Yup, this is what a 25 man LK kill looks like (kids, don’t take screenshots before the mob is actually dead — what I did here is wrong).
It is harder to describe what it feels like. We were screaming on voice chat. Screaming the way we hadn’t been all expansion. Because this isn’t just an unusually awkward raid boss at the end of the patch du jour, for my raid group it represents the end of a long journey which we’ve taken together. And there have been up times, and there have been down times. People have left and people have joined. I’m sure there have been times when the raid leaders wanted to throw in the towel from sheer frustration.

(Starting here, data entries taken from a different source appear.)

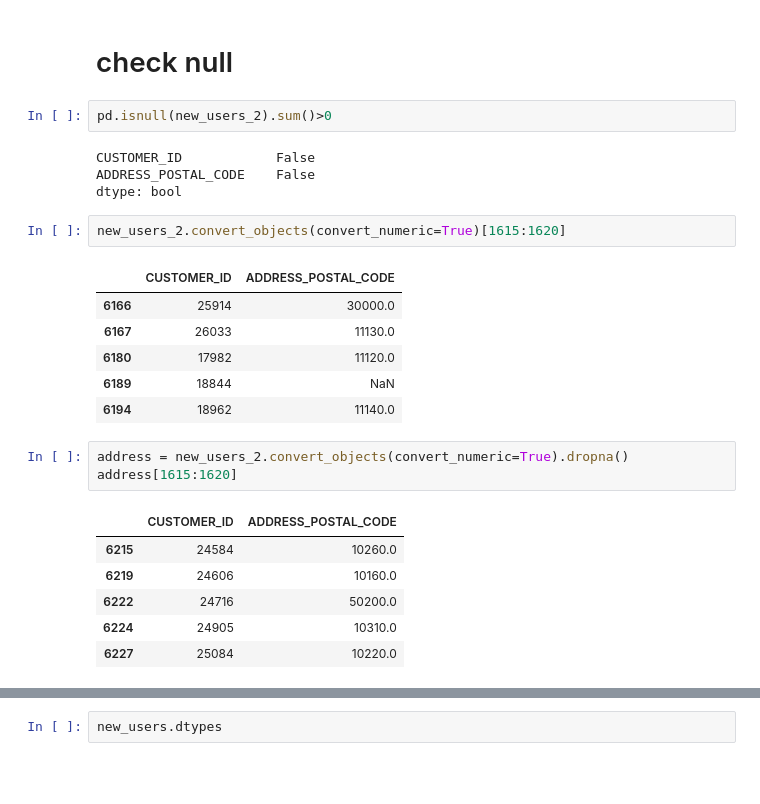
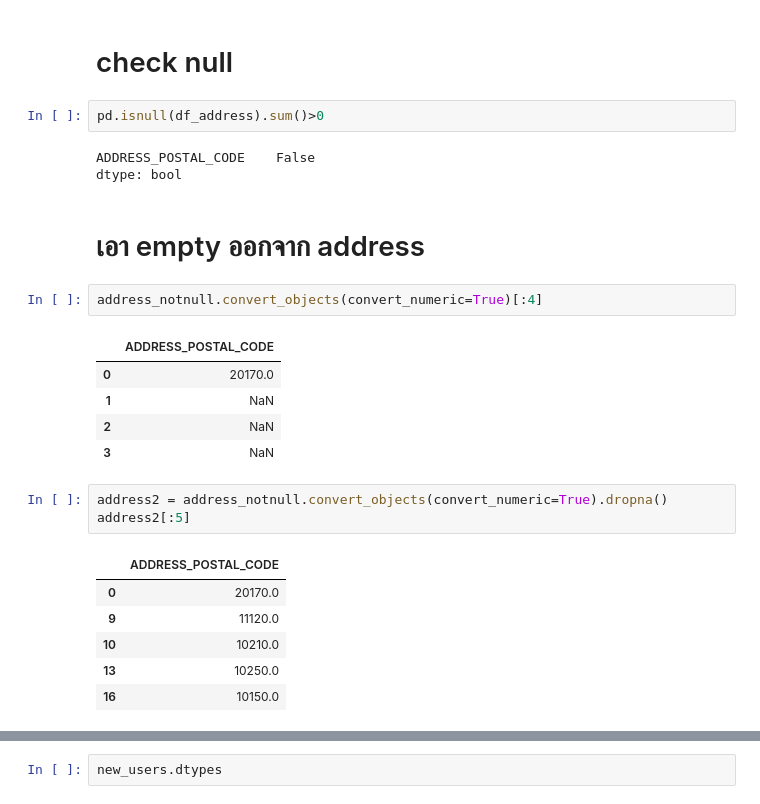
Before and after one commit to Kanbc/recommender-systems, a Jupyter notebook: cleaning/Customer.ipynb, the cells around one changed output, grey strips where cells are left out. Cells and saved outputs as stored; diff of their text form; blank space fills up the shorter version.

Commit message:
address_customer

```diff
--- a/cleaning/Customer.ipynb
+++ b/cleaning/Customer.ipynb
@@ -81,27 +127,27 @@ new_users_2[:5]
 # %% [markdown]
 # check null
 # %%
-pd.isnull(new_users_2).sum()>0
+pd.isnull(df_address).sum()>0
 # %% [output]
-CUSTOMER_ID            False
 ADDRESS_POSTAL_CODE    False
 dtype: bool
+# %% [markdown]
+# เอา empty ออกจาก address
 # %%
-new_users_2.convert_objects(convert_numeric=True)[1615:1620]
+address_notnull.convert_objects(convert_numeric=True)[:4]
 # %% [output]
-|  | CUSTOMER_ID | ADDRESS_POSTAL_CODE |
-| 6166 | 25914 | 30000.0 |
-| 6167 | 26033 | 11130.0 |
-| 6180 | 17982 | 11120.0 |
-| 6189 | 18844 | NaN |
-| 6194 | 18962 | 11140.0 |
+|  | ADDRESS_POSTAL_CODE |
+| 0 | 20170.0 |
+| 1 | NaN |
+| 2 | NaN |
+| 3 | NaN |
 # %%
-address = new_users_2.convert_objects(convert_numeric=True).dropna()
-address[1615:1620]
+address2 = address_notnull.convert_objects(convert_numeric=True).dropna()
+address2[:5]
 # %% [output]
-|  | CUSTOMER_ID | ADDRESS_POSTAL_CODE |
-| 6215 | 24584 | 10260.0 |
-| 6219 | 24606 | 10160.0 |
-| 6222 | 24716 | 50200.0 |
-| 6224 | 24905 | 10310.0 |
-| 6227 | 25084 | 10220.0 |
+|  | ADDRESS_POSTAL_CODE |
+| 0 | 20170.0 |
+| 9 | 11120.0 |
+| 10 | 10210.0 |
+| 13 | 10250.0 |
+| 16 | 10150.0 |
```
Also changed, not shown: parts of 25 cells of this notebook, 1 other file.
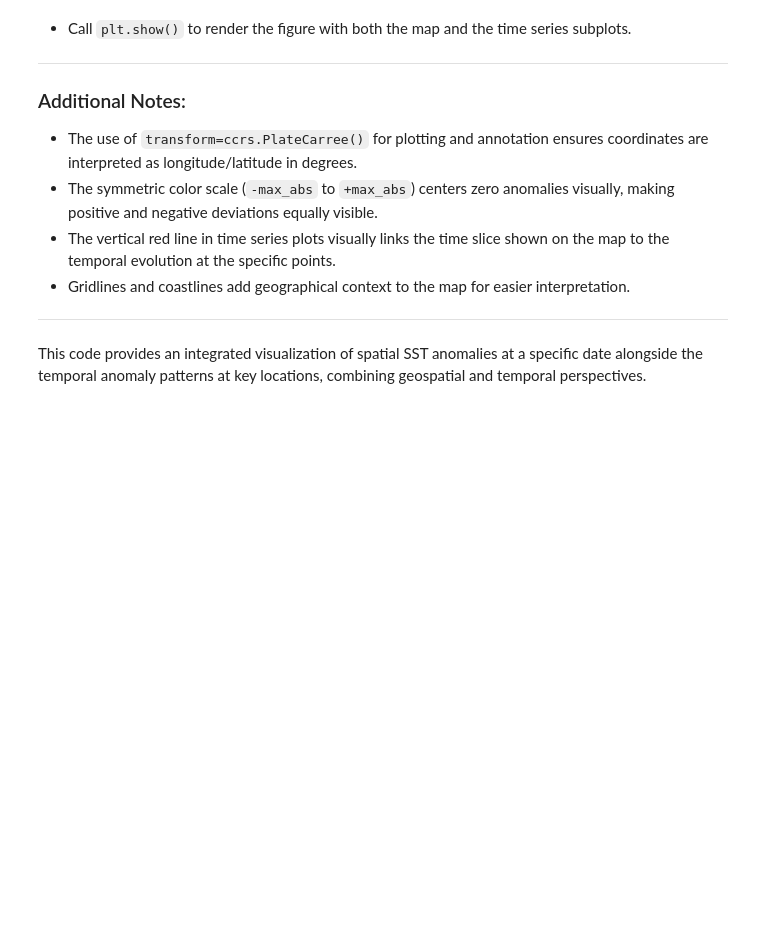
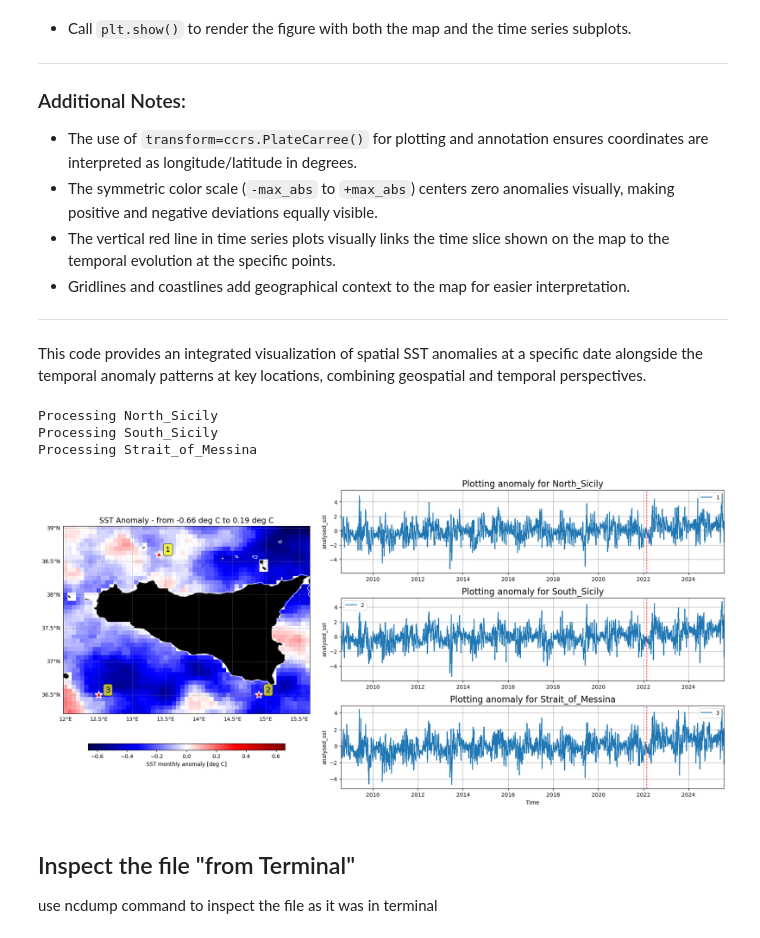
Before and after one commit to geacomputing/UCY2Sept, a Jupyter notebook: Python_code/Hands-on/8_Maps_with_cartopy.ipynb, the cells around one changed output. Drawn from its saved outputs; the diff is of its cells as text; code cells hidden in the pictures; blank space fills up the shorter version.

```diff
--- a/Python_code/Hands-on/8_Maps_with_cartopy.ipynb
+++ b/Python_code/Hands-on/8_Maps_with_cartopy.ipynb
@@ -259,32 +262,49 @@ for i, (name, info) in enumerate(locations.items()):
     anomaly_t_series = anomalies.sel(latitude=lat, longitude=lon, method='nearest')
     anomaly_t_series.plot(ax=ax, label =f'{c}')
 
     if c<3:
         ax.xaxis.label.set_visible(False)
 
-    ax.set_title(f"Plotting anomaly for {name}")
+    ax.set_title(f"Plotting anomaly for {name}", fontsize=16)
     ax.set_xlim(anomaly_t_series.time.min(), anomaly_t_series.time.max())
     ax.grid()
     ax.legend()
 
     x = anomalies.sel(time=time_str).time.values
     ax.axvline(x=x, color='red', linestyle='--', linewidth=1)
     #print(x)
 
     print(f"Processing {name}")
 
     # Plot the marker
-    ax_map.plot(lon, lat, marker='*', color='white', markersize=15, transform=ccrs.PlateCarree())
+    ax_map.plot(
+        lon, lat,
+        marker='*',
+        markersize=15,
+        markerfacecolor='red',   # fill color
+        markeredgecolor='white',    # border color
+        markeredgewidth=1.5,        # thickness of border
+        transform=ccrs.PlateCarree()
+    )
     ax_map.annotate(
         f"{c}",
         xy=(lon, lat),
         xytext=(lon + dx, lat + dy),
         textcoords='data',
          fontsize=14,  # bigger font size
         bbox=dict(boxstyle="round,pad=0.3", fc="yellow", ec="black", alpha=0.7),  # background box,
         horizontalalignment='left',
         verticalalignment='bottom',
         transform=ccrs.PlateCarree()
     )
 ax_map.set_title(f"SST Anomaly - from {vmin.values:.2f} deg C to {vmax.values:.2f} deg C", fontsize=14)
 plt.show()
+# %% [output]
+Processing North_Sicily
+Processing South_Sicily
+Processing Strait_of_Messina
+[figure, added]
+# %% [markdown]
+## Inspect the file "from Terminal"
+
+use ncdump command to inspect the file as it was in terminal
```
Also changed, not shown: parts of 2 cells of this notebook, 5 other files.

Although we all talked confidently about killing the Lich King someday, at the start of Wrath we were scarred from our experiences in the previous expansion. In TBC our alliance was very newbie friendly, we took on lots of new raiders and taught them to clear Karazhan and Gruul. We never made heavy inroads into Serpentshrine Cavern, people tended to leave to join more hardcore raid guilds if they were keen. It’s what I did also, when I wanted to see Zul Aman and the Black Temple.
So it seems fitting to put that in context. I’d seen more hardcore guilds and decided that wasn’t what I wanted. I didn’t know how the tanking would work out, or if we would see Arthas die. But like all the other members of our raid, I wanted to try and make it work.
Wrath has been our expansion. The one where the raid game was aimed primarily at raids like mine. No matter how much more hardcore players try to seize control of the narrative and tell us that only the hard modes really count, I think that’s a decision that each player has to make for themselves. Gevlon has a great post up today where he’s looking at how players decide to define what it means to win.
[Sirlin says] “A scrub is a player who is handicapped by self-imposed rules that the game knows nothing about.”. Very accurate and very true. But why would anyone do that and how to fix them? “the scrub labels a wide variety of tactics and situations cheap.
In this context, I think self imposed rules such as ‘I want to raid with my mates’, ‘I want to only raid one/two nights a week’, and/or ‘I want to be part of an established community’ definitely fall in this category. But it’s not cheap, nor does it make a player a scrub. One of the beauties of MMOs is that there is plenty of space for lots of different self imposed rulesets. All you need is a group or leaders that agree with the ones you have picked. And no harm is done to anyone who plays differently, they can just go play with a different group.
So yes, there was a 30% damage/healing/stamina buff in ICC yesterday and although the LK is mostly an execution fight, it definitely helped. But for what it’s worth, last night’s kill feels GREAT.
We played by our self imposed rule and got our self defined victory. So that’s a win. Hard modes await, and we’re not expecting to get the LK hard mode kill. Most of us probably aren’t even interested in that. It’s more about completing Shadowmourne for our raid’s chosen wielder and chilling out with friends until the next expansion.
We were actually the 5th horde side raid to get him. This says more about how few 25 man guilds actually made it to this point in the expansion than it does about our raid alliance, but maybe keeping a casual light-schedule raid together and focussed for this long is an achievement in itself. I know the players who joined us after their more hardcore raids split up said they got a buzz from the kill too.
I wish there were achievements for raid leaders. Because ours deserve them every bit as much as any hardcore raid leader ever did, if not more. For now, the screams of excitement over TS may have to be enough.
We’ve come a long way, baby
If you look back through this blog, you’ll see one of the first entries was me explaining how nervous I felt about being tapped to main tank in Naxxramas at the start of Wrath.
And even before that, like many other players I first encountered Tirion Fording (key NPC in this storyline) back in the Plaguelands, all those years ago. He’s actually one of the big WoW NPCs who was entirely introduced in the MMO and not previously.
Yup, we’ve come a long way baby.
ps. this is the shot from after he actually died, with the achievements at the bottom of the screen and everything to prove it.
pps. naturally he didn’t drop a tanking weapon.